Tuesday, February 19, 2008

Snow Storm

I present for your consideration a guest post from one of my fellow
EMTs. My friend here came through EMT class with me (with one of the
highest grades and best recommendations, I might add) and in his short tenure of
certification has had some pretty intense experiences. He's one of
those teens that reminds you that this generation is really pretty okay.
More than okay.




Hello everyone! I’d like to start out by thanking the lovely blog host for letting me add a guest story here and there. I hope to interest some of you out there to join your local fire department or ambulance service. Just a little about me, I joined the fire department and ambulance as soon as I was of age and have been loving it ever since, but enough about me, onto the stories that you’ve been waiting for…


Snow Storm
The local weather service had been predicting a heavy snow storm for that night, and for once they got it right, except it all came as ice…The ice and sleet pellets were inches thick. I awoke to my pager’s annoying sound at 2am after being in a deep sleep. Dispatch reported a full arrest at our local apartment building. I didn’t bother getting dressed. I have a firm rule that after 1am if anyone needs my help that badly, they won’t mind me in my pajamas. I carefully made my way to the car attempting not to ice skate down the sidewalk. In the heat of the moment, taking the time to clean off my car didn’t seem like good idea. It did shortly thereafter. It is amazing what adrenaline and a sleepy mind will do to your common sense.

While driving down our main highway to the station I soon figured out that driving on a ice covered road with only a paper-sized port hole to look out of was not a good thing. Fortunately the general public has enough smarts and doesn’t drive too much at 2am on icy roads so it was deserted. I arrived at the ambulance building where a crew who didn’t have to drive was already there, one had decided to stay the night while the other lived next door. I jumped on board and away we went, with the bus occasionally sliding a bit. That experience will open your eyes very quickly.

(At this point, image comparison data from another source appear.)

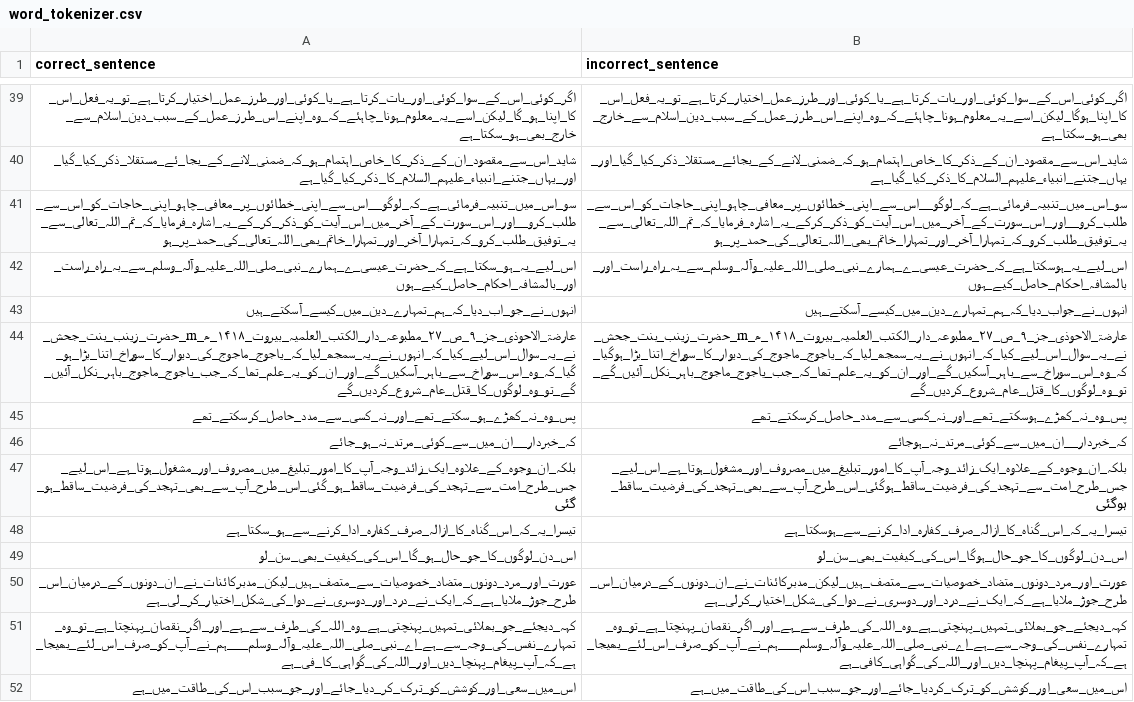
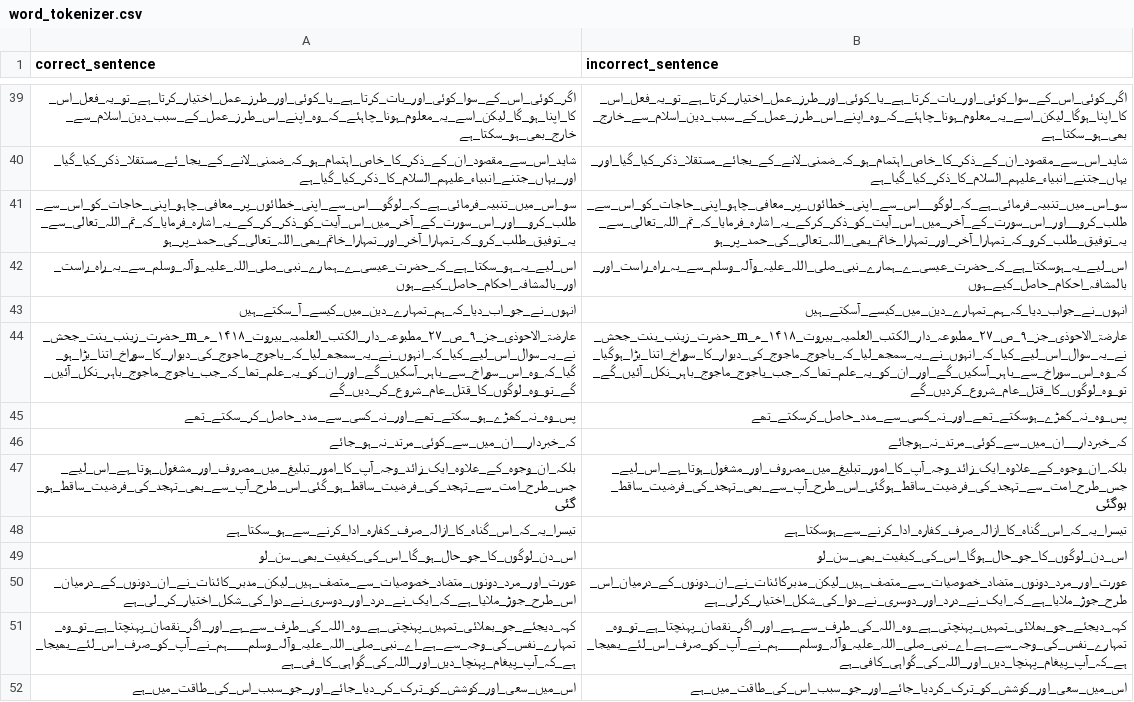
Before and after one commit to urduhack/resources, a CSV file: evaluation/word_tokenizer.csv, drawn as a sheet; only a part is shown, gaps mark what is left out; the diff covers the shown part only; the diff names each change by its address in the sheet, - before the commit and + after, or states it on an @@ line.

Commit message:
[bugs] bugs removed from tokenizer evaluation correct_sentences (#4)

```diff
--- a/evaluation/word_tokenizer.csv
+++ b/evaluation/word_tokenizer.csv
-A43 (correct_sentence): انہوں_نے_جو_اب_دیا_کہ_ہم_تمہارے_دین_میں_کیسے_آسکتے_ہیں
+A43 (correct_sentence): انہوں_نے_جو_اب_دیا_کہ_ہم_تمہارے_دین_میں_کیسے_آ_سکتے_ہیں
-A44 (correct_sentence): عارضۃ_الاحوذی_جز_۹_ص_۲۷_مطبوعہ_دار_الکتب_العلمیہ_بیروت_۱۴۱۸_ھ_rn_حضرت_زینب_بنت_جحش_نے_یہ_سوال_اس_لیے_کیا_کہ_انہوں_نے_یہ_سمجھ_لیا_کہ_یاجوج_ماجوج_کی_دیوار_کا_سوراخ_اتنا_بڑا_ہو_گیا_کہ_وہ_اس_سوراخ_سے_باہر_آسکیں_گے_اور_ان_کو_یہ_علم_تھا_کہ_جب_یاجوج_ماجوج_باہر_نکل_آئیں_گے_تو_وہ_لوگوں_کا_قتل_عام_شروع_کردیں_گے
+A44 (correct_sentence): عارضۃ_الاحوذی_جز_۹_ص_۲۷_مطبوعہ_دار_الکتب_العلمیہ_بیروت_۱۴۱۸_ھ_rn_حضرت_زینب_بنت_جحش_نے_یہ_سوال_اس_لیے_کیا_کہ_انہوں_نے_یہ_سمجھ_لیا_کہ_یاجوج_ماجوج_کی_دیوار_کا_سوراخ_اتنا_بڑا_ہو_گیا_کہ_وہ_اس_سوراخ_سے_باہر_آسکیں_گے_اور_ان_کو_یہ_علم_تھا_کہ_جب_یاجوج_ماجوج_باہر_نکل_آئیں_گے_تو_وہ_لوگوں_کا_قتل_عام_شروع_کر_دیں_گے
-A45 (correct_sentence): پس_وہ_نہ_کھڑے_ہو_سکتے_تھے_اور_نہ_کسی_سے_مدد_حاصل_کرسکتے_تھے
+A45 (correct_sentence): پس_وہ_نہ_کھڑے_ہو_سکتے_تھے_اور_نہ_کسی_سے_مدد_حاصل_کر_سکتے_تھے
-A50 (correct_sentence): عورت_اور_مرد_دونوں_متضاد_خصوصیات_سے_متصف_ہیں_لیکن_مدبرکائنات_نے_ان_دونوں_کے_درمیان_اس_طرح_جوڑ_ملایا_ہے_کہ_ایک_نے_درد_اور_دوسری_نے_دوا_کی_شکل_اختیار_کر_لی_ہے
+A50 (correct_sentence): عورت_اور_مرد_دونوں_متضاد_خصوصیات_سے_متصف_ہیں_لیکن_مدبر_کائنات_نے_ان_دونوں_کے_درمیان_اس_طرح_جوڑ_ملایا_ہے_کہ_ایک_نے_درد_اور_دوسری_نے_دوا_کی_شکل_اختیار_کر_لی_ہے
```
Also changed, not shown: 14 edited cells elsewhere in this file.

We arrived onscene with the hospital’s paramedic beating us to the scene. We quickly found out that the building was locked down after a certain time and we were never given a key. The special emergency entrance had been locked as well. Somehow the paramedic had gotten in but we could not, so we radioed the communications center to have the police officer on duty come let us in. Just as he arrived a good citizen inside heard our knocking and let us in. We quickly boarded the tiny elevator and headed upstairs. We navigated the hallways looking for the room until we found it. Once inside we knew there was no help for this poor soul. The paramedic had determined that he could not be resuscitated, and we would have to remain on scene for the funeral home. The man’s wife was inconsolable, as anybody in her situation would have been.

She needed to notify family but was in no state to do so. Being the jacks-of-all-trades that EMT’s are, we began calling her family. We then called her friends who lived in a nearby town to come be with her. This was not a time for her to be alone. Of course, this was during an ice storm, so everything took a bit longer. We kept the woman company while waiting for the funeral home and friends, which would take at least an hour. She began to tell us about her life when she lived in New York City and how things were so much different here. It was actually quite interesting and got her mind off the situation.

After an hour of small talk and thinking to myself, what do I say…what can I possibly say to this woman that holds any significance and will help her cheer up? Unfortunately nothing came to mind. At last the funeral home arrived with Barney Fife and friend. These two were a pair to say the least, but they were there, and I was ready to be going. We quickly placed the body in the bag lifted him onto their stretcher. The friends arrived as we were leaving. After the funeral home completed everything they needed, we were on our way as well, carefully negotiating the slippery curves of town back to the station.

Once home, I hopped into bed and found that I could not get to sleep. The thought of death was on my mind. After dealing with so much death, it finally gets to you and you begin to realize we are all human and death is possible at any minute so we must cherish every moment.

1 comment:

Ann said...

Just being there and holding her hand (either figuratively or literally) and listening to this women was the best thing you could ever have done for her. You didn't have to say anything. You loved her and supported her simply by being there when she needed someone. She'll never forget that. You are a very thoughtful person.